Foreclosure Alternatives

Whether you anticipate yourself falling behind on your mortgage or are already behind, know that you do have several options available to you. There are alternatives to foreclosure that do far less damage to your credit. Consider the following…


If you want to keep the home:

  • Bring payments to current (also, “reinstatement”)
    In Illinois, a homeowner has 90 days from their Notice of Default to bring their payments current. This includes all past-due payments along with any fines and fees associated with foreclosure proceedings.
  • Rent the property
    This may be an option for homeowners with mortgage payments low enough that a rental payment allows the mortgage to be paid. Keep in mind that there are additional responsibilities such as taxes, insurance, landlord duties, etc., and the rental income may not ever cover your expenses entirely.
  • Loan Modification
    If you have fallen behind on your mortgage payments, you may find that your situation changes and you now have enough money to make payments again but are unable to catch up with past payments.

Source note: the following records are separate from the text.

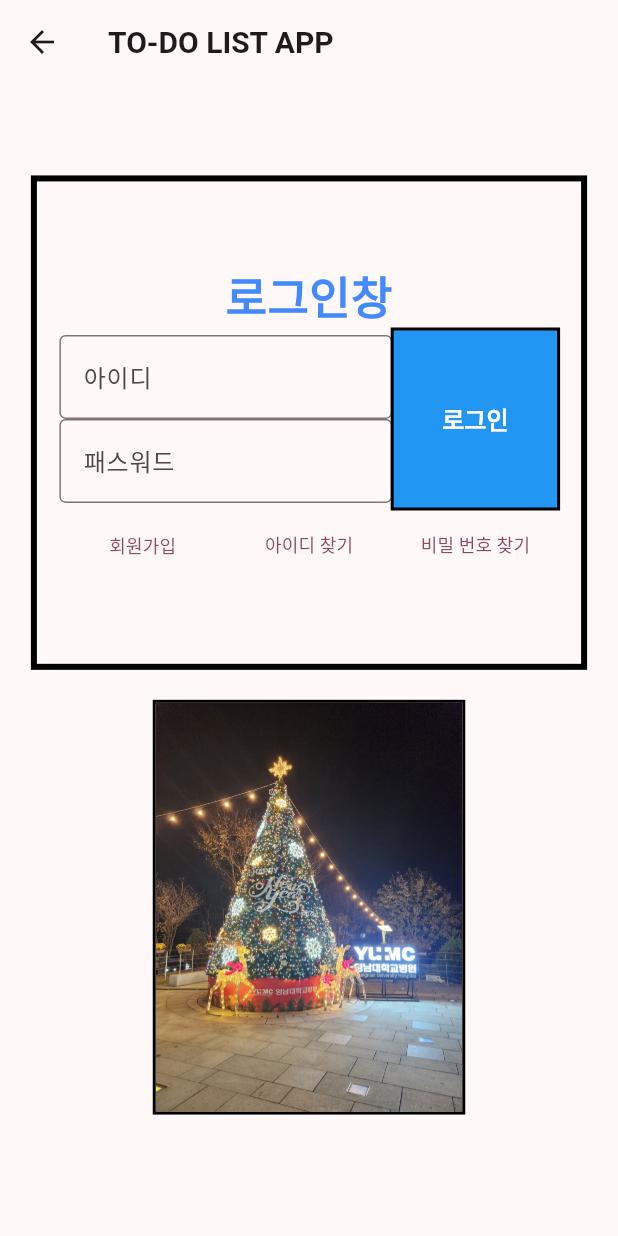
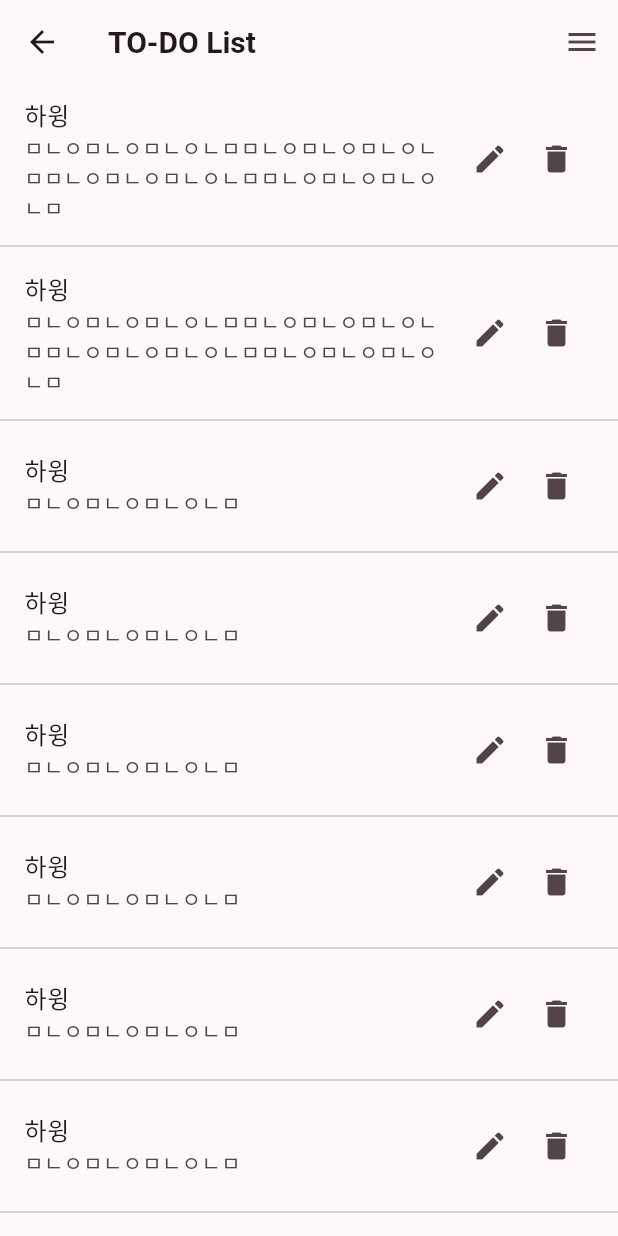
Before and after one commit to ak4700159/todo-list, a Flutter app: the LoginScreen screen opened directly, after a tap on "로그인", on a phone screen of 412 x 824 dp. Run offline on Flutter 3.47's test engine with Material 3 defaults, Android fonts, the phone set to English and light mode, and no system bars; our stand-ins replace fluttertoast, shared_preferences; accounts and stored records are empty.

Commit message:
ver 1.2 ( 자동 로그인 기능 구현, TO-DO LIST 메인화면 구성 중 )

```diff
--- a/lib/sub_screen/login_screen.dart
+++ b/lib/login/login_screen.dart
@@ -1,7 +1,14 @@
 import 'package:flutter/material.dart';
+import 'package:shared_preferences/shared_preferences.dart';
+import 'package:todo_list/main_screen/main_screen.dart';
 
 class LoginScreen extends StatelessWidget {
   const LoginScreen({super.key});
+
+  void login() async {
+    SharedPreferences prefs = await SharedPreferences.getInstance();
+    prefs.setBool('isLogin', true);
+  }
 
   @override
   Widget build(BuildContext context) {
@@ -71,7 +78,13 @@ class LoginScreen extends StatelessWidget {
         Expanded(
           flex: 2,
           child: TextButton(
-            onPressed: () {},
+            onPressed: () {
+              login();
+              Navigator.push(
+                  context,
+                  MaterialPageRoute(builder: (context) => const MainScreen()),
+              );
+            },
             style: const ButtonStyle(
               shape: MaterialStatePropertyAll<ContinuousRectangleBorder?>(
                 ContinuousRectangleBorder(
--- /dev/null
+++ b/lib/main_screen/main_screen.dart
@@ -0,0 +1,149 @@
+import 'package:flutter/cupertino.dart';
+import 'package:flutter/material.dart';
+import 'package:flutter/services.dart';
+import 'package:shared_preferences/shared_preferences.dart';
+import 'package:todo_list/login/login_screen.dart';
+
+import '../model/todo.dart';
+
+class MainScreen extends StatefulWidget {
+  const MainScreen({super.key});
+
+  @override
+  State<MainScreen> createState() => _MainScreenState();
+}
+
+class _MainScreenState extends State<MainScreen> {
+  bool isReady = false;
+  late List<Todo> todos;
+
+  void logout() async {
+    SharedPreferences prefs = await SharedPreferences.getInstance();
+    prefs.setBool('isLogin', false);
+  }
+
+  @override
+  void initState() {
+    super.initState();
+    todos = TodoDefault().getTodos();
+    setState(() {
+      isReady = true;
+    });
+  }
+
+  @override
+  Widget build(BuildContext context) {
+    return WillPopScope(
+      onWillPop: () {
+        showDialog(
+          context: context,
+          builder: (BuildContext buildContext) {
+            return AlertDialog(
+              content: const SizedBox(
+                width: 100,
+                height: 30,
+                child: Center(
+                  child: Text(
+                    '나가시겠습니까?',
+                    style: TextStyle(
+                      fontSize: 18,
+                      fontWeight: FontWeight.bold,
+                    ),
+                  ),
+                ),
+              ),
+              actions: [
+                TextButton(
+                  onPressed: () {
+                    Navigator.push(
+                      context,
+                      MaterialPageRoute(
+                          builder: (context) => const LoginScreen()),
+                    );
+                  },
+                  child: const Text('로그인창'),
+                ),
+                TextButton(
+                  onPressed: () {
+                    Navigator.pop(context);
+                  },
+                  child: const Text('취소'),
+                ),
+                TextButton(
+                  onPressed: () {
+                    SystemNavigator.pop();
+                  },
+                  child: const Text("종료"),
+                ),
+              ],
+            );
+          },
+        );
+        return Future(() => false);
+      },
+      child: Scaffold(
+        appBar: AppBar(
+          title: const Text(
+            'TO-DO List',
+            style: TextStyle(
+              fontWeight: FontWeight.bold,
+            ),
+          ),
+          actions: [
+            PopupMenuButton(
+              itemBuilder: (BuildContext context) {
+                return [
+                  const PopupMenuItem(child: ListTile(dense: false, leading: Icon(Icons.newspaper) ,title: Text('뉴스'))),
+                  const PopupMenuItem(child: ListTile(leading: Icon(Icons.add) ,title: Text('추가'))),
+                  const PopupMenuItem(child: ListTile(leading: Icon(Icons.logout) ,title: Text('로그아웃'))),
+                ];
+              },
+              icon: const Icon(Icons.menu),
+            ),
+          ],
+        ),
+        body: !isReady
+            ? const Center(
+                child: CircularProgressIndicator(),
+              )
+            : ListView.separated(
+                itemBuilder: (context, index) {
+                  return SingleChildScrollView(
+                    child: ListTile(
+                      title: Text(todos[index].title),
+                      subtitle: Text(todos[index].description),
+                      trailing: SizedBox(
+                        width: MediaQuery.of(context).size.width * 0.19,
+                        //height: MediaQuery.of(context).size.height * 0.2,
+                        child: Row(
+                          mainAxisAlignment: MainAxisAlignment.spaceBetween,
+                          children: [
+                            Container(
+                              padding: const EdgeInsets.all(5.0),
+                              child: InkWell(
+                                onTap: () {},
+                                child: const Icon(Icons.edit),
+                              ),
+                            ),
+                            Container(
+                              padding: const EdgeInsets.all(5.0),
+                              child: InkWell(
+                                onTap: () {},
+                                child: const Icon(Icons.delete),
+                              ),
+                            ),
+                          ],
+                        ),
+                      ),
+                    ),
+                  );
+                },
+                separatorBuilder: (context, index) {
+                  return const Divider();
+                },
+                itemCount: todos.length,
+              ),
+      ),
+    );
+  }
+}
--- /dev/null
+++ b/lib/model/todo.dart
@@ -0,0 +1,67 @@
+class Todo {
+  late int? id;
+  late String title;
+  late String description;
+
+  Todo({this.id, required this.title, required this.description});
+
+  Map<String, dynamic> toMap() {
+    return {
+      'id': id,
+      'titile': title,
+      'description': description,
+    };
+  }
+
+  Todo.fromMap(Map<String, dynamic> map) {
+    id = map['id'];
+    title = map['title'];
+    description = map['description'];
+  }
+}
+
+class TodoDefault {
+  List<Todo> dumy = [
+    Todo(id: 1, title: '하윙', description: 'ㅁㄴㅇㅁㄴㅇㅁㄴㅇㄴㅁㅁㄴㅇㅁㄴㅇㅁㄴㅇㄴㅁㅁㄴㅇㅁㄴㅇㅁㄴㅇㄴㅁㅁㄴㅇㅁㄴㅇㅁㄴㅇㄴㅁ'),
+    Todo(id: 2, title: '하윙', description: 'ㅁㄴㅇㅁㄴㅇㅁㄴㅇㄴㅁㅁㄴㅇㅁㄴㅇㅁㄴㅇㄴㅁㅁㄴㅇㅁㄴㅇㅁㄴㅇㄴㅁㅁㄴㅇㅁㄴㅇㅁㄴㅇㄴㅁ'),
+    Todo(id: 3, title: '하윙', description: 'ㅁㄴㅇㅁㄴㅇㅁㄴㅇㄴㅁ'),
+    Todo(id: 4, title: '하윙', description: 'ㅁㄴㅇㅁㄴㅇㅁㄴㅇㄴㅁ'),
+    Todo(id: 5, title: '하윙', description: 'ㅁㄴㅇㅁㄴㅇㅁㄴㅇㄴㅁ'),
+    Todo(id: 6, title: '하윙', description: 'ㅁㄴㅇㅁㄴㅇㅁㄴㅇㄴㅁ'),
+    Todo(id: 7, title: '하윙', description: 'ㅁㄴㅇㅁㄴㅇㅁㄴㅇㄴㅁ'),
+    Todo(id: 8, title: '하윙', description: 'ㅁㄴㅇㅁㄴㅇㅁㄴㅇㄴㅁ'),
+    Todo(id: 9, title: '하윙', description: 'ㅁㄴㅇㅁㄴㅇㅁㄴㅇㄴㅁ'),
+  ];
+
+  Todo findTodo(int id) {
+    return dumy[id];
+  }
+
+  List<Todo> getTodos() {
+    return dumy;
+  }
+
+  void addTodo(Todo todo) {
+    dumy.add(Todo(
+      id: dumy.length + 1,
+      title: todo.title,
+      description: todo.description,
+    ));
+  }
+
+  void deleteTodo(int id) {
+    for(int i = 0; i < dumy.length; i++){
+      if(dumy[i].id == id){
+        dumy.remove(i);
+      }
+    }
+  }
+
+  void updateTodo(Todo todo){
+    for(int i = 0; i < dumy.length; i++){
+      if(dumy[i].id == todo.id){
+        dumy[i] = todo;
+      }
+    }
+  }
+}
--- a/pubspec.yaml
+++ b/pubspec.yaml
@@ -36,6 +36,7 @@ dependencies:
   # Use with the CupertinoIcons class for iOS style icons.
   cupertino_icons: ^1.0.2
   shared_preferences: ^2.2.2
+  fluttertoast: ^8.2.4
 
 dev_dependencies:
   flutter_test:
```
Also changed, not shown: lib/main_screen/main.dart (+12 -0 lines), lib/sub_screen/splash_screen.dart (+34 -22 lines), lib/login/find_id_screen.dart (added), lib/login/find_passwd_screen.dart (added), lib/login/register_screen.dart (added), pubspec.lock, 1 other file.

In this case, your lender may adjust the terms of your original loan in a number of ways, such as absorbing the delinquent payments and adding them to the back-end of your loan, lengthen the payment period, lower the interest rate, or make an adjustable fate fixed. A homeowner must exhibit financial hardship and provide full documentation to their lender.
  • Refinance
    If you have equity in your home and your credit is in good standing, then you may consider refinancing an unaffordable loan to achieve lower payments. Current home values should be taken into account when considering refinancing to ensure that you qualify.
  • Payment Plan (also, “forbearance”)
    This is a temporary solution that allows you to pay a portion of your regular payment, or no payment at all, for an agreed to period of time based on your financial situation. Once the forbearance period has ended, you begin making your regular payments plus an additional amount to pay off the past-due amount.


If you cannot keep the home:

  • Short Sale
    If you owe more on your home than it is worth and do not want to declare (because it will not resolve your financial situation), then you may want to consider hiring a short sale expert to assist you with the sale of your home and negotiate a short sale agreement with your lender. See our short sale vs. foreclosure page to see the benefits of a short sale over foreclosure. The waiting period to establish credit history after a short sale is generally 2 years compared to 5-7 years following a foreclosure.
  • Deed-in-lieu of foreclosure (also, “friendly foreclosure”)
    This means that you return the deed and house to the bank, instead of facing foreclosure, and walk away. Lender approval is required and this is not an option for you if you have more than one mortgage. The mandatory waiting period to establish credit history after a deed-in-lieu has been lowered to 4 years compared to the 5-7 years following a foreclosure. While a deed-in-lieu may have less of an impact on your ability to own a home in the future than an actual foreclosure, a short sale is generally a better option if you are going to cooperate with your lender.